The capital funding for schools has been set aside during the merger and the demerger of public education in Shelby County, and Luttrell has said there is funding to finance the school system’s capital list without impacting the budget for the fiscal year that starts July 1.
But Luttrell said that in addition to the suburban concerns, he and his staff will be examining which projects are immediate and which can wait for future fiscal years.
Luttrell delivered his $1.1 billion consolidated county government budget to commissioners last week.
It also reflects the transition in funding from merger to demerger, with Luttrell keeping the county’s overall education funding at $382 million in his proposal. But the difference is the $382 million is spread across seven school systems instead of the one system this fiscal year.
“We are in the second year of a three-year reset of the maintenance of effort,” Luttrell said, referring to the state requirement that local governments cannot reduce their funding to school systems unless there has been an applicable drop in enrollment. The maintenance of effort reset, to be determined by state education officials, is a result of the schools merger and demerger.
“I think, going forward, just the cost of doing business is going to require us to look at some increase in education spending,” Luttrell added. “But I’d like for us to work through this three-year reset so we can get a good handle on what that cost is going to be.”
Another result of the coming demerger is the elimination of the separate county property tax rate for the county outside Memphis, which is a result of rural school bonds used to finance the construction of Arlington High School. The rural school bonds make the county property tax rate outside Memphis 4 cents higher than the county property tax rate within Memphis.
“With the transitioning of the school system, we really needed to get this rural school bond issue resolved,” he said. “We just felt in fairness that the residents of the school district in Millington shouldn’t be paying for the high school in Arlington.”

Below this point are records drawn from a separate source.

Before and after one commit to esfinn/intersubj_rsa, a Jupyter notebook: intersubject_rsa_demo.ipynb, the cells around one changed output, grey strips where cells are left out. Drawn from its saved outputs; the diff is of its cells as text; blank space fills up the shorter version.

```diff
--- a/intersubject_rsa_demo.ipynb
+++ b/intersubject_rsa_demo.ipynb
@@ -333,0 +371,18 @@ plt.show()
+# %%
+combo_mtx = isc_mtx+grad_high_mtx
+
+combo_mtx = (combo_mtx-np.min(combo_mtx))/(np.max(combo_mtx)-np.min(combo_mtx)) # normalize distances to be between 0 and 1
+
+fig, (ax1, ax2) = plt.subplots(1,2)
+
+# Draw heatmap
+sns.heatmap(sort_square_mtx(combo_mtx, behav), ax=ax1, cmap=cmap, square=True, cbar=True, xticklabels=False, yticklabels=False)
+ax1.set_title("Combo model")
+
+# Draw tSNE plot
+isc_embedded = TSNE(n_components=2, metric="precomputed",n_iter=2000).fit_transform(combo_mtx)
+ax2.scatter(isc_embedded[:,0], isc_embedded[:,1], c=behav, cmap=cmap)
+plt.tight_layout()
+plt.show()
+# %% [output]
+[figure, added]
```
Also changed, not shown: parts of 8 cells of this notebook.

Luttrell also proposes to shave a penny off the current county property tax rate, which the commission raised to $4.38 last budget season. Each penny on the tax rate produces $1.6 million in revenue for the county, and Luttrell said there is a “slight uptick” in revenue collections as well as government efficiencies and less county money going to pay the county’s debt.
With the 1-cent drop in the rate, Luttrell is proposing a 2.5 percent general salary increase for county government employees. Elected officials holding countywide offices outside the county administration agreed to finance the same percentage pay raise for their workers out of their separate budgets.
Luttrell said the agreement was crucial to be able to afford the pay raise.